Supreme Court, Appellate Division, 3d Department: Biles v. Whisher, 160 A.D.3d 1159, 1160 (3d Dep’t 2018); STS Steel, Inc. v. Maxon Alco Holdings, LLC, 123 A.D. 3d 1260, 1261 (3d Dep’t 2014).
Supreme Court, Appellate Division, 4th Department: AJMRT, LLC v. Kern, 61 N.Y.S.3d 795, 796 (4th Dep’t 2017); Felix v. Brand Serv. Group LLC, 101 A.D.3d 1724, 1725 (4th Dep’t 2012).
FLORIDA FEDERAL COURTS
United States Court of Appeals, 2d Circuit: Al-Bukhari v. Dep’t of Correction, 720 Fed.Appx. 655, 656 (2d Cir. 2018); Allstate Ins. Co. v. Harvey Family Chiropractic, 677 Fed.Appx. 716, 718 (2d Cir. 2017).
Eastern District: Toussie v. Allstate Ins. Co., No. 15 CV 5235, 2018 WL 2766140, at *5 (E.D. N.Y. June 8, 2018); N. Am. Soccer League, LLC v. U.S. Soccer Fed’n, Inc., 296 F.Supp.3d 442, 456 (E.D.N.Y. 2017).
Northern District: Integra Optics, Inc. v. Nash, No. 1:18-CV-0345, 2018 WL 2244460, at *3 (N.D. N.Y. April 10, 2018); Avitabile v. Beach, 277 F.Supp.3d 326, 332 (N.D.N.Y. Sept. 28, 2017).
Southern District: Monowise Limited Corp. v. Ozy Media, Inc., No. 17-CV-8028, 2018 WL 2089342, at *1 (S.D. N.Y. May 3, 2018); It’s a New 10, LLC v. Harmon Stores, Inc., No. 17-CV-4231, 2017 WL 3208611, at *2 (S.D.N.Y. July 28, 2017).
- The New York Rules of Civil Procedure
- New York Court of Appeals
- New York State Unified Court System
- Rules Regulating the New York Bar
- New York State Bar Association
- Federal Rules of Civil Procedure
- Federal Rules of Evidence
- Federal Rules of Appellate Procedure
- Southern District of New York Local Rules

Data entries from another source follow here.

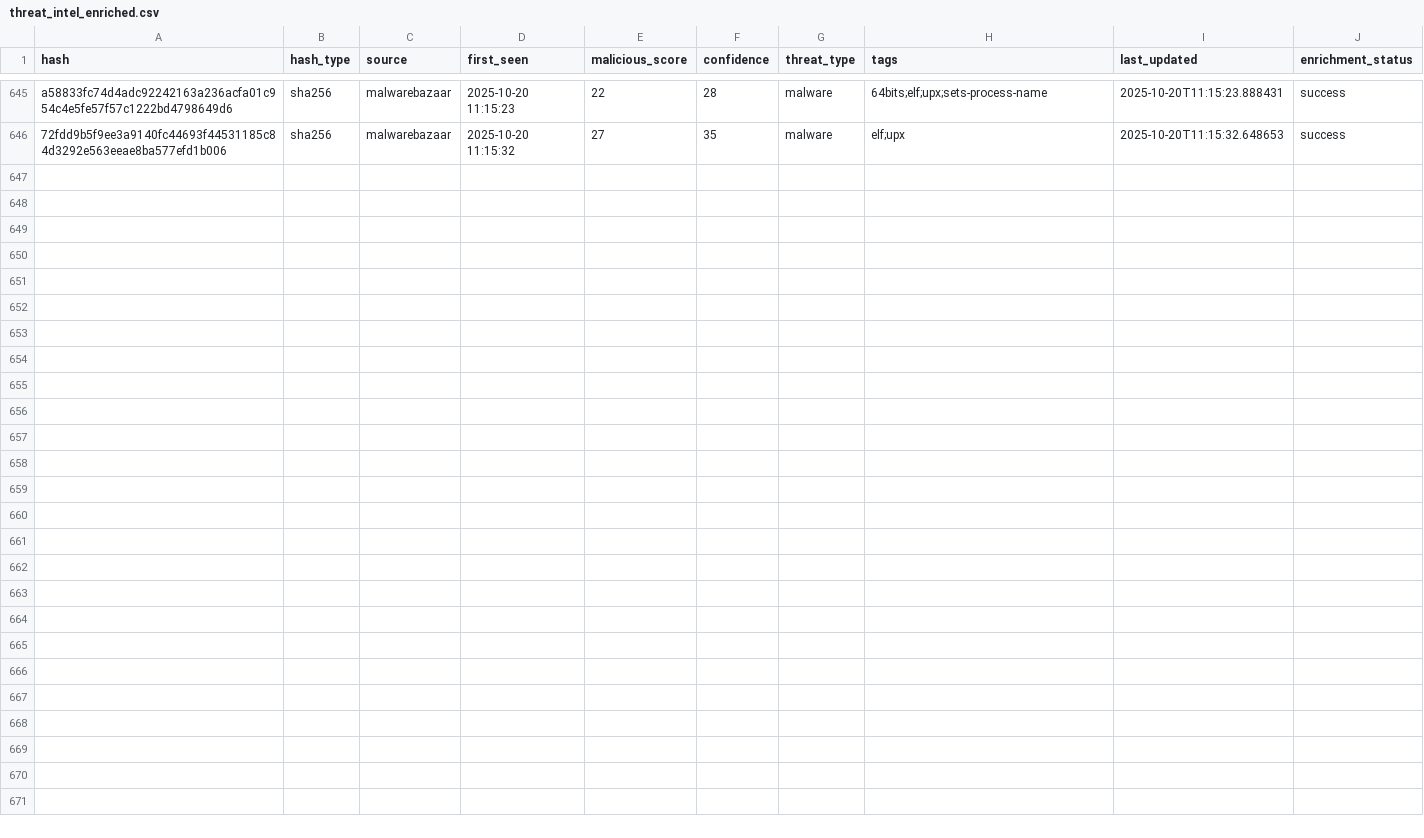
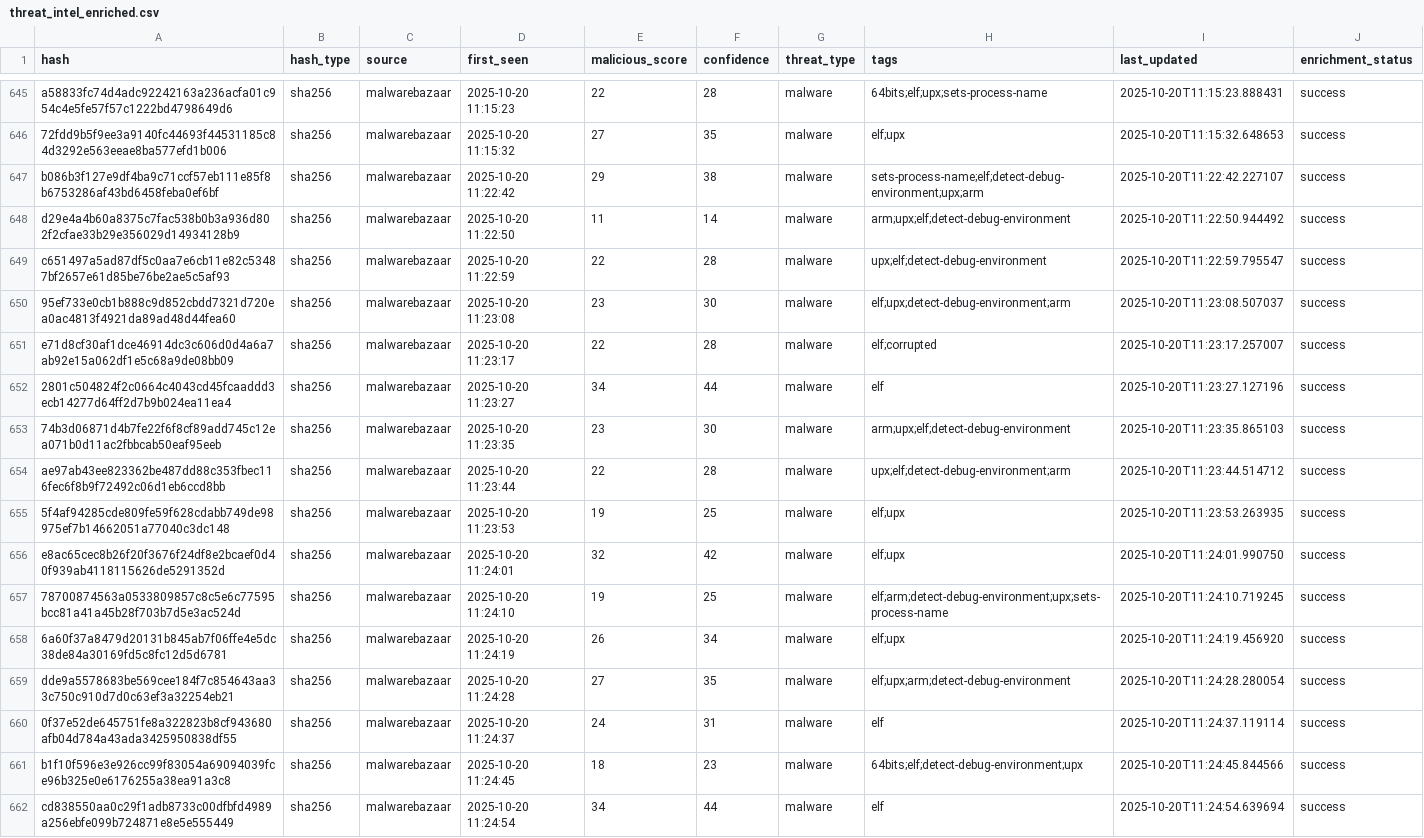
Before and after one commit to mohamadyaghoobii/threat-intelligence, a CSV file: lookups/threat_intel_enriched.csv, drawn as a sheet; only a part is shown, gaps mark what is left out.

Commit message:
Auto: 20251020_112546

```diff
--- a/lookups/threat_intel_enriched.csv
+++ b/lookups/threat_intel_enriched.csv
@@ -646 +646,17 @@ a58833fc74d4adc92242163a236acfa01c954c4e5fe57f57c1222bd4798649d6,sha256,malwareb
 72fdd9b5f9ee3a9140fc44693f44531185c84d3292e563eeae8ba577efd1b006,sha256,malwarebazaar,2025-10-20 11:15:32,27,35,malware,elf;upx,2025-10-20T11:15:32.648653,success
+b086b3f127e9df4ba9c71ccf57eb111e85f8b6753286af43bd6458feba0ef6bf,sha256,malwarebazaar,2025-10-20 11:22:42,29,38,malware,sets-process-name;elf;detect-debug-environment;upx;arm,2025-10-20T11:22:42.227107,success
+d29e4a4b60a8375c7fac538b0b3a936d802f2cfae33b29e356029d14934128b9,sha256,malwarebazaar,2025-10-20 11:22:50,11,14,malware,arm;upx;elf;detect-debug-environment,2025-10-20T11:22:50.944492,success
+c651497a5ad87df5c0aa7e6cb11e82c53487bf2657e61d85be76be2ae5c5af93,sha256,malwarebazaar,2025-10-20 11:22:59,22,28,malware,upx;elf;detect-debug-environment,2025-10-20T11:22:59.795547,success
+95ef733e0cb1b888c9d852cbdd7321d720ea0ac4813f4921da89ad48d44fea60,sha256,malwarebazaar,2025-10-20 11:23:08,23,30,malware,elf;upx;detect-debug-environment;arm,2025-10-20T11:23:08.507037,success
+e71d8cf30af1dce46914dc3c606d0d4a6a7ab92e15a062df1e5c68a9de08bb09,sha256,malwarebazaar,2025-10-20 11:23:17,22,28,malware,elf;corrupted,2025-10-20T11:23:17.257007,success
+2801c504824f2c0664c4043cd45fcaaddd3ecb14277d64ff2d7b9b024ea11ea4,sha256,malwarebazaar,2025-10-20 11:23:27,34,44,malware,elf,2025-10-20T11:23:27.127196,success
+74b3d06871d4b7fe22f6f8cf89add745c12ea071b0d11ac2fbbcab50eaf95eeb,sha256,malwarebazaar,2025-10-20 11:23:35,23,30,malware,arm;upx;elf;detect-debug-environment,2025-10-20T11:23:35.865103,success
+ae97ab43ee823362be487dd88c353fbec116fec6f8b9f72492c06d1eb6ccd8bb,sha256,malwarebazaar,2025-10-20 11:23:44,22,28,malware,upx;elf;detect-debug-environment;arm,2025-10-20T11:23:44.514712,success
+5f4af94285cde809fe59f628cdabb749de98975ef7b14662051a77040c3dc148,sha256,malwarebazaar,2025-10-20 11:23:53,19,25,malware,elf;upx,2025-10-20T11:23:53.263935,success
+e8ac65cec8b26f20f3676f24df8e2bcaef0d40f939ab4118115626de5291352d,sha256,malwarebazaar,2025-10-20 11:24:01,32,42,malware,elf;upx,2025-10-20T11:24:01.990750,success
+78700874563a0533809857c8c5e6c77595bcc81a41a45b28f703b7d5e3ac524d,sha256,malwarebazaar,2025-10-20 11:24:10,19,25,malware,elf;arm;detect-debug-environment;upx;sets-process-name,2025-10-20T11:24:10.719245,success
+6a60f37a8479d20131b845ab7f06ffe4e5dc38de84a30169fd5c8fc12d5d6781,sha256,malwarebazaar,2025-10-20 11:24:19,26,34,malware,elf;upx,2025-10-20T11:24:19.456920,success
+dde9a5578683be569cee184f7c854643aa33c750c910d7d0c63ef3a32254eb21,sha256,malwarebazaar,2025-10-20 11:24:28,27,35,malware,elf;upx;arm;detect-debug-environment,2025-10-20T11:24:28.280054,success
+0f37e52de645751fe8a322823b8cf943680afb04d784a43ada3425950838df55,sha256,malwarebazaar,2025-10-20 11:24:37,24,31,malware,elf,2025-10-20T11:24:37.119114,success
+b1f10f596e3e926cc99f83054a69094039fce96b325e0e6176255a38ea91a3c8,sha256,malwarebazaar,2025-10-20 11:24:45,18,23,malware,64bits;elf;detect-debug-environment;upx,2025-10-20T11:24:45.844566,success
+cd838550aa0c29f1adb8733c00dfbfd4989a256ebfe099b724871e8e5e555449,sha256,malwarebazaar,2025-10-20 11:24:54,34,44,malware,elf,2025-10-20T11:24:54.639694,success
```
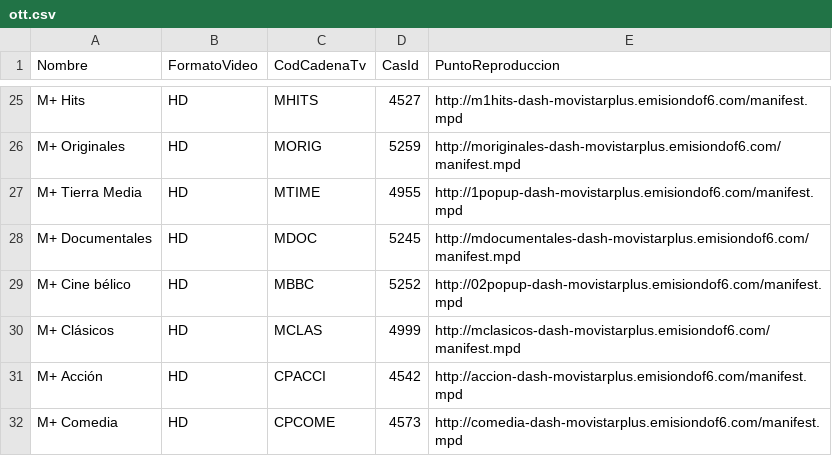
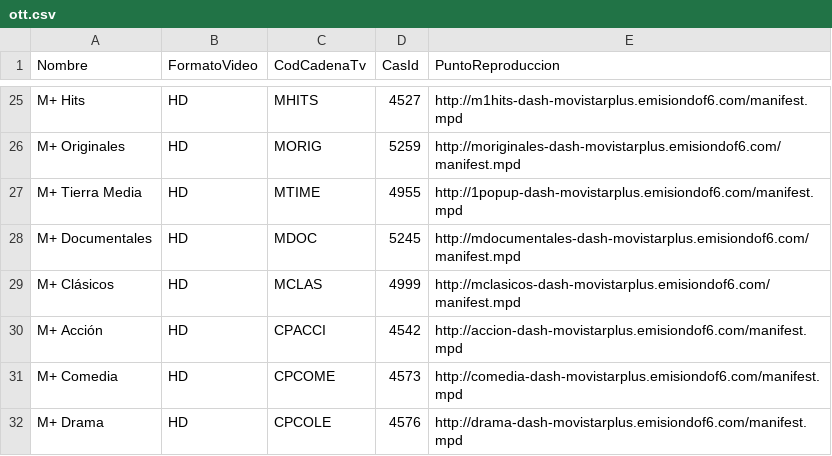
Before and after one commit to 1YZTOOAr/Mfeed, a CSV file: ott.csv, drawn as a sheet; only a part is shown, gaps mark what is left out; the shorter side is filled out with more unchanged rows.

```diff
--- a/ott.csv
+++ b/ott.csv
@@ -28,3 +28,2 @@ M+ Tierra Media,HD,MTIME,4955,http://1popup-dash-movistarplus.emisiondof6.com/ma
 M+ Documentales,HD,MDOC,5245,http://mdocumentales-dash-movistarplus.emisiondof6.com/manifest.mpd
-M+ Cine bélico,HD,MBBC,5252,http://02popup-dash-movistarplus.emisiondof6.com/manifest.mpd
 M+ Clásicos,HD,MCLAS,4999,http://mclasicos-dash-movistarplus.emisiondof6.com/manifest.mpd
```
Also changed, not shown: difusion.csv.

- Eastern District of New York Local Rules
- Northern District of New York Local Rules
- Western District of New York Local Rules